For in Him dwells all the fullness of the Godhead bodily; and you are complete in Him, who is the head of all principality and power. (‭Colossians‬ ‭2‬:‭9-10‬ NKJV)

And of His fullness we have all received, and grace for grace. (‭John‬ ‭1‬:‭16‬ NKJV)

When you find yourself empty, tap into Him and receive His fullness. His life giving water will fill your bucket to the brim and running over.

Bucket poem



Good Morning!

Butterfly Morning








Good morning, good morning, good morning!

It’s time to rise and shine.

Good morning, good morning, good morning,

I hope you’re feeling fine!

The sun is just above the hill

Another day for us to fill

With all the things we like to do,

Oh, can’t you hear

it calling you, do-do-do-do,

do-do-do-do, do-do-do-do!

Good morning, good morning, good morning!

It’s time to rise and shine!


Too early for this much cheerfulness?

OK.   Grab a cup of coffee and try to focus on

the most important thing you have to do today…

It is Monday.

The Edge?

“Take these,” the dentist said. “It’ll take the edge off.”

I replied with a smile, “I want to be able to walk out of here.”

He said with assurance, ” Oh, of course, no worries. This is a very small dose. Just takes the edge off.”

Dentist chair

I was not relaxed as I sat in the new-to-me dentist’s chair. He noticed, so I told him a little about my calamitous dental past.

One dentist gave me four shots of something I react adversely to before he read my file. The guys in the ambulance were nice. They wanted to know what year it was, who the president was, and even asked about my kids. They seemed a little concerned though, when I knew I had kids, but couldn’t recall how many or their ages.
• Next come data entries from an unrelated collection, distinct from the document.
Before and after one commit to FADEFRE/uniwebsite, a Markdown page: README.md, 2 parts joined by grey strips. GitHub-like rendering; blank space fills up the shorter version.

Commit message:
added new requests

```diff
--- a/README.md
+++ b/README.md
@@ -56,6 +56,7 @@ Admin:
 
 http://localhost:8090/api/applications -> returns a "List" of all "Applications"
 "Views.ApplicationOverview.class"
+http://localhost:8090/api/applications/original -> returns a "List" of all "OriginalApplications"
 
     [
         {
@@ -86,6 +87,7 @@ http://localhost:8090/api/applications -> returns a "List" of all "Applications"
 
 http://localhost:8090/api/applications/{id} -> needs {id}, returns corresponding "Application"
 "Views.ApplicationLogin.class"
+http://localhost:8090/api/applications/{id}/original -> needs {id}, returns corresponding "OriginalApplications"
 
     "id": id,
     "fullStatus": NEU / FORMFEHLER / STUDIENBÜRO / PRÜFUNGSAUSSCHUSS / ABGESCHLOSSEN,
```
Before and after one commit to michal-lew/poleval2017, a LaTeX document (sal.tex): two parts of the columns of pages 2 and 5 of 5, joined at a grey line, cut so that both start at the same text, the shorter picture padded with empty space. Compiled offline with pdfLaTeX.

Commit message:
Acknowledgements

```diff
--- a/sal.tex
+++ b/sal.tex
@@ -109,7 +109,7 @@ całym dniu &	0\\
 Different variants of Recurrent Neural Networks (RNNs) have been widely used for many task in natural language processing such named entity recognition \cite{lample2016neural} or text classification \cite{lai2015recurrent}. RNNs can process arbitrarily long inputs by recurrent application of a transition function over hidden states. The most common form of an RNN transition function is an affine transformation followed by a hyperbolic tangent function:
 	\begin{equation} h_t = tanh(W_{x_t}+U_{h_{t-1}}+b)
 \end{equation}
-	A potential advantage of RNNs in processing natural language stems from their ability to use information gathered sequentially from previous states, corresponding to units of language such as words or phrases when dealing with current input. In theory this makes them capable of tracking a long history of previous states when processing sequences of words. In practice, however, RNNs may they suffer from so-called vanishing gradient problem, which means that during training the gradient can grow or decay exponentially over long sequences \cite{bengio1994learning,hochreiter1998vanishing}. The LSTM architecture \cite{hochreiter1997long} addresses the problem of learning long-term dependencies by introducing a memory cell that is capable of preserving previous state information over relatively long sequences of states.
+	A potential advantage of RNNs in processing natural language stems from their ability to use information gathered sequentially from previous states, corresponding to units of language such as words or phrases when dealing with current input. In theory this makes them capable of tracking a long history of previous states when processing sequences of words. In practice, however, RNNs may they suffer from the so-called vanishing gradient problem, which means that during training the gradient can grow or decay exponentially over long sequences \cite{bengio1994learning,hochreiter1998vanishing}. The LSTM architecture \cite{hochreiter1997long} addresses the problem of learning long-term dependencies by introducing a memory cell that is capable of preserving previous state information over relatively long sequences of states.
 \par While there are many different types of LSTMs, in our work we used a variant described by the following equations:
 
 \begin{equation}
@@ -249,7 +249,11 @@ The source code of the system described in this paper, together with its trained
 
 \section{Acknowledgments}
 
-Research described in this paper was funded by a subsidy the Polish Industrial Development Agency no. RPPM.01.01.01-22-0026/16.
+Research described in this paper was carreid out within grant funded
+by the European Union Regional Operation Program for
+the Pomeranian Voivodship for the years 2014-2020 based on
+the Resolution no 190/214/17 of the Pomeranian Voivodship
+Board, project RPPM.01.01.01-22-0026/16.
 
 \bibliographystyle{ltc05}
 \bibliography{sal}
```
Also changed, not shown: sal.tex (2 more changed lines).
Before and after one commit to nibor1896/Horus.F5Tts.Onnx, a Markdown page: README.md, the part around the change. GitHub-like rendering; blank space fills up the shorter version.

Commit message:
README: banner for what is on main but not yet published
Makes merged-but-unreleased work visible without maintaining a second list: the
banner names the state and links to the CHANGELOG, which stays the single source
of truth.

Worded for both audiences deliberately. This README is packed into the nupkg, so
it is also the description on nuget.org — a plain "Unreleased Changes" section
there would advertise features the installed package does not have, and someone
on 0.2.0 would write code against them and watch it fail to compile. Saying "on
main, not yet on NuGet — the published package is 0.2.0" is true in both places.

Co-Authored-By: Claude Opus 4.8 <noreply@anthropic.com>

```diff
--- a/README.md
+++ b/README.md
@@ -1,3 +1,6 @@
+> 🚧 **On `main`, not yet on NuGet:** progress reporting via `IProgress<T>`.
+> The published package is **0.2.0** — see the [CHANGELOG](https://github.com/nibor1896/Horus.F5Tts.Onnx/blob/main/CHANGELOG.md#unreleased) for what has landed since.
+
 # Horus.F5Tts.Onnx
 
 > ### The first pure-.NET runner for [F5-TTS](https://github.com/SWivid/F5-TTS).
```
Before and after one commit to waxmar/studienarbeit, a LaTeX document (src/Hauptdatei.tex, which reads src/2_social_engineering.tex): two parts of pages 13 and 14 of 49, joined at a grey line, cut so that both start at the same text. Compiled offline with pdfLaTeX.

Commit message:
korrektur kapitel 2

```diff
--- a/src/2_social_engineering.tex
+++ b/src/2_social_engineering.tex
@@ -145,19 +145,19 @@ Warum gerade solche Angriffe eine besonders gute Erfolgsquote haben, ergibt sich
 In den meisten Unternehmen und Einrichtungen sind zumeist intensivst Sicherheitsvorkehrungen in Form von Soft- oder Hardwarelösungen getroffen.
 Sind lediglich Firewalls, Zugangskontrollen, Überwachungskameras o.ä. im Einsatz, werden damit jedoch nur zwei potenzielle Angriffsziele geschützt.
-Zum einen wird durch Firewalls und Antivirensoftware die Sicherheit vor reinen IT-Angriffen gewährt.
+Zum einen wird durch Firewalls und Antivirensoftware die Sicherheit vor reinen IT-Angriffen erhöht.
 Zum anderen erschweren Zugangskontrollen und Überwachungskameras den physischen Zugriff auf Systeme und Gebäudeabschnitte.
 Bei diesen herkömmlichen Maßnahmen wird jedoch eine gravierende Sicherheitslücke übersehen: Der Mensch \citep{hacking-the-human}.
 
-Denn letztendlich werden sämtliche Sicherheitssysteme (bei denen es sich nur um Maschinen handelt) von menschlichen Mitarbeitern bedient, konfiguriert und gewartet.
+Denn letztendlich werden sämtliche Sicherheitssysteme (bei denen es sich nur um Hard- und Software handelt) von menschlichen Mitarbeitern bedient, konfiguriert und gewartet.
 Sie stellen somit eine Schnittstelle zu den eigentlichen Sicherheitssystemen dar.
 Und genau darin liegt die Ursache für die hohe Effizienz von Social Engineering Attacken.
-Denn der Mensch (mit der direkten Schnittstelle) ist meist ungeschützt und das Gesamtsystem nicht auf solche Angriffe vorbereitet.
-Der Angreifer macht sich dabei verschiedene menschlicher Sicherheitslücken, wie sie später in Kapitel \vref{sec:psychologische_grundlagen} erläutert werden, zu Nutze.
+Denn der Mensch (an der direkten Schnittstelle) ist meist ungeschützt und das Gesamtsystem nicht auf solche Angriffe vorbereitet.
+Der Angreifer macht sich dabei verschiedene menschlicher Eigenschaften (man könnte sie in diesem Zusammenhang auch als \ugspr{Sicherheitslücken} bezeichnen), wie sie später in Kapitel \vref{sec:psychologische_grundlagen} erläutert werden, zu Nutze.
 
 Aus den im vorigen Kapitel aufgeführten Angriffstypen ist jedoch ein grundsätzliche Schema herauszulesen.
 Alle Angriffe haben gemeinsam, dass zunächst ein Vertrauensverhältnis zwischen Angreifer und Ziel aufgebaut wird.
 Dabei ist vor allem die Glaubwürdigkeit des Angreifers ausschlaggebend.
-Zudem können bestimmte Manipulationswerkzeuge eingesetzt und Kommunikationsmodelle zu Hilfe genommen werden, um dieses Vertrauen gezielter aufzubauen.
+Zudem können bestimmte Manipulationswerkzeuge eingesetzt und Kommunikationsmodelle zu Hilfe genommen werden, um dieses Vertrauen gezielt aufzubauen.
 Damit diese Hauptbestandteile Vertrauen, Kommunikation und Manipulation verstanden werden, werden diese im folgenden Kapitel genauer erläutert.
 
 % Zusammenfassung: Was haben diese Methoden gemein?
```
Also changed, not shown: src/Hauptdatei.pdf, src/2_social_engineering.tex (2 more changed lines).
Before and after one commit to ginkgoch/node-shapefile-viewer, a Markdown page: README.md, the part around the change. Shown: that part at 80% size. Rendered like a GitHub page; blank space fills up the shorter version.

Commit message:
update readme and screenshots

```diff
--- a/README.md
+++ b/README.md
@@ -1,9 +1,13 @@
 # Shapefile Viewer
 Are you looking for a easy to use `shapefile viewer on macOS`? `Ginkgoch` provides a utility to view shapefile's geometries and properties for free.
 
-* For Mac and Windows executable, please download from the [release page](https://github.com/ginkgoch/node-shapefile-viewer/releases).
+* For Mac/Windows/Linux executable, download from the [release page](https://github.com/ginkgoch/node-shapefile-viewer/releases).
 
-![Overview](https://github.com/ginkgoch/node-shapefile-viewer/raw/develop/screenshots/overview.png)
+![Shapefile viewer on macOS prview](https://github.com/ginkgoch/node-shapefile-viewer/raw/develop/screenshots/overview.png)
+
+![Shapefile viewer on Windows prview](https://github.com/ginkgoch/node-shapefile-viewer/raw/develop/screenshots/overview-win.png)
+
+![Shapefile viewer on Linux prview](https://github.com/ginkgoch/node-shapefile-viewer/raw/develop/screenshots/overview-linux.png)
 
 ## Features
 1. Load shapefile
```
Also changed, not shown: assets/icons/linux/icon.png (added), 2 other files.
I told my husband to tell them, but he just looked at me.

I once had to have a root canal done with a mild anesthesia because they didn’t have anything that wouldn’t make my heart race. The dentist told my husband I was one tough lady. He agreed.

One time I had an extraction and almost choked on the gauze packing, so I took it out and developed a dry socket.  Tylenol 4 took the edge off the pain and all sense of reality. (I didn’t tell this dentist the last part. Maybe I should have.)

I continued to plead my case… I am easy to treat, my body is sensitive. Children’s Motrin gets rid of a migraine.

After all that, he still felt this dose was best, so I swallowed the two white tablets with the little cup of water his assistant gave me.

Ten minutes later, drunk as a skunk, I could hardly walk to the restroom. When I returned, the dentist marveled at how quickly the meds had worked. I knew the “relax mode” was not even close to its fullness.

He prepared my tooth to be worked on, hooked my finger to a monitor, and turned on some smooth jazz for my enjoyment.

The last thing I remember was hearing the drill fire up.

The next morning, I woke up at home in my bed, fully clothed. When I sat up, my head felt like it was about to explode. I settled back, which eased the throbbing in my head, and thought about my situation. I remembered being at the dentist’s office and the drill beginning it’s work on my tooth, but not much else.

Soon my daughter came into my room to see how I was feeling. I had a lot of questions.

She told me the dentist had to put me in the car. When he asked how long our trip home would be, she replied, “About an hour.”

“She’ll be awake by then.”

I wasn’t.

My daughter delighted in telling me of our trip home. “You kept asking if the procedure was over yet and you mumbled a lot. I couldn’t make sense of most of it.” She laughed.

I asked her how she got me up our steps, onto the porch, and into the house.

“You did everything I asked you to. When we got to the steps, I  told you to pick up your foot and you did. I had to support you, but  you walked.” (I’m glad she is a good daughter who loves her mama and would not take advantage of the moment and make me do some ridiculous stunt. If she did, she’s not telling. )

I don’t remember any of it.

It’s good that my dentist gave me something to take the edge off, you know, dull the nerves a bit.  But my definition of the edge is what I was standing on, and fell off of.  I spent the next 24 hours climbing back up.

As I consider it, though, in light of my dental past, it was not a bad experience. My tooth is fixed, and I did not experience any serious pain. It’s all good.

Yes, I know about the edge.